All modern versions of word and other office programs, that is 2010, 2013, 2016 and 365, should open all Microsoft office documents that is Word docs, Excel spreadsheet files and PowerPoint etc that are downloaded from the web or received in an email automatically in “protected view” (https://support.office.com/en-gb/article/What-is-Protected-View-d6f09ac7-e6b9-4495-8e43-2bbcdbcb6653) that stops any embedded malware, macros and DDE “exploit /Feature” and embedded ole objects from being displayed and running.
Make sure protected view is set in all office programs to protect you and your company from these sorts of attacks and do not over ride it to edit the document. If the protected mode bar appears when opening the document DO NOT follow the advice they give to enable macros or enable editing to see the content. The document will have a warning message, but you will be safe.
Be aware that there are a lot of other dodgy word docs spreading that WILL infect you with no action from you, if you are still using an out dated or vulnerable version of word. This is a good reason to update your office programs to a recent version and stop using office 2003 and 2007. Many of us have continued to use older versions of word and other office programs, because they are convenient, have the functions and settings we are used to and have never seen a need to update to the latest super-duper version.
The risks in using older version are now seriously outweighing the convenience, benefits and cost of keeping an old version going.
What Can Be Infected By This
At this time, these malicious macros only infect windows computers. They do not affect a Mac, IPhone, IPad, Blackberry, Windows phone or Android phone.
The malicious word or excel file can open on any device with an office program installed, and potentially the macro will run on Windows or Mac or any other device with Microsoft Office installed. BUT the downloaded malware that the macro tries to download is windows specific, so will not harm, install or infect any other computer except a windows computer. You will not be infected if you do not have macros enabled in Excel or Word. These Macros, embedded Oles or DDE do not run in “Office Online” (https://products.office.com/en-gb/office-online/documents-spreadsheets-presentations-office-online) Open Office, Libre Office, Word Perfect or any other office program that can read Word or Excel files.
Please read our How to protect yourselves page for simple, sensible advice on how to avoid being infected by this sort of socially engineered malware. Also please read our post about word macro malware and how to avoid being infected by them
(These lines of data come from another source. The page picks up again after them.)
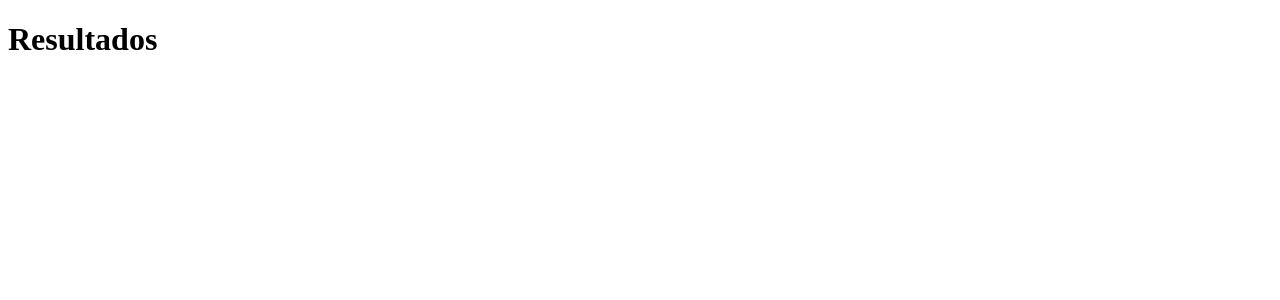
Repository: aldar1/Examen-Final-INF319
Page: http://localhost/test1/resultado.jsp
The author's editor kept a copy of each file at every save. The page is drawn from the files as they stood at one save, then again after the next save.
The browser window is 1280 px wide. The pictures show the whole page.
The page is served by Tomcat 9.

Above is the page before, as saved 2021-12-15 09:19:53.

After the next save:
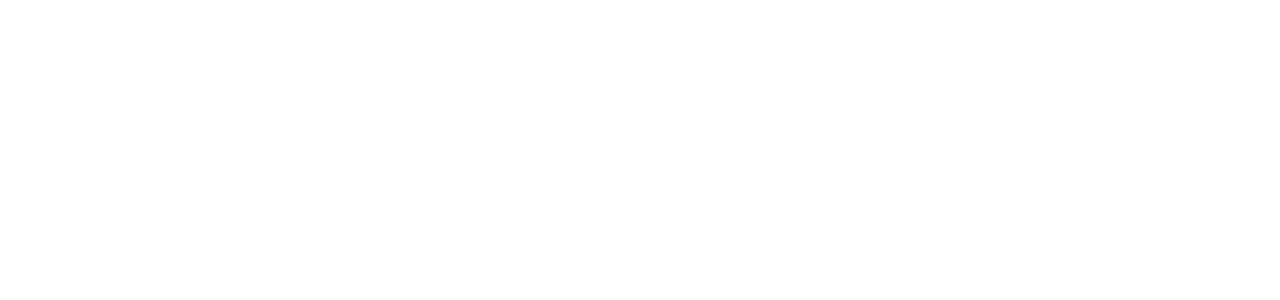
Saved 29 s later.
--- a/Java/test1/src/main/webapp/resultado.jsp
+++ b/Java/test1/src/main/webapp/resultado.jsp
@@ -111,8 +111,7 @@
 	}
 }
 %>
-<body>
-<h1>Resultados</h1>
+
 
 <%
 if(request.getParameter("n_fibo") != null){

After the save that followed:
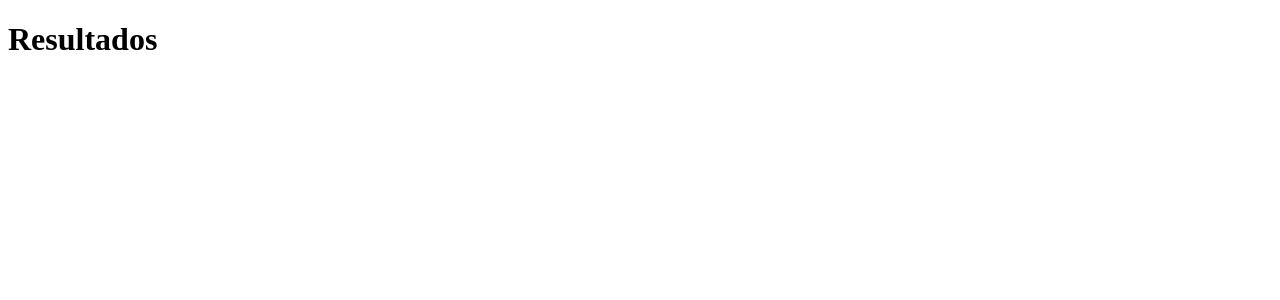
Saved 27 s later.
--- a/Java/test1/src/main/webapp/resultado.jsp
+++ b/Java/test1/src/main/webapp/resultado.jsp
@@ -90,7 +90,9 @@
 	return callable.multimat(a,b);
 }
 %>
-
+<body>
+<h1>Resultados</h1>
+</body>
 <%
 if(request.getParameter("n_prim") != null){
 	out.print("<h2>Primos</h2>");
I strongly urge you to update your office software to the latest version and stop putting yourself at risk, using old out of date software.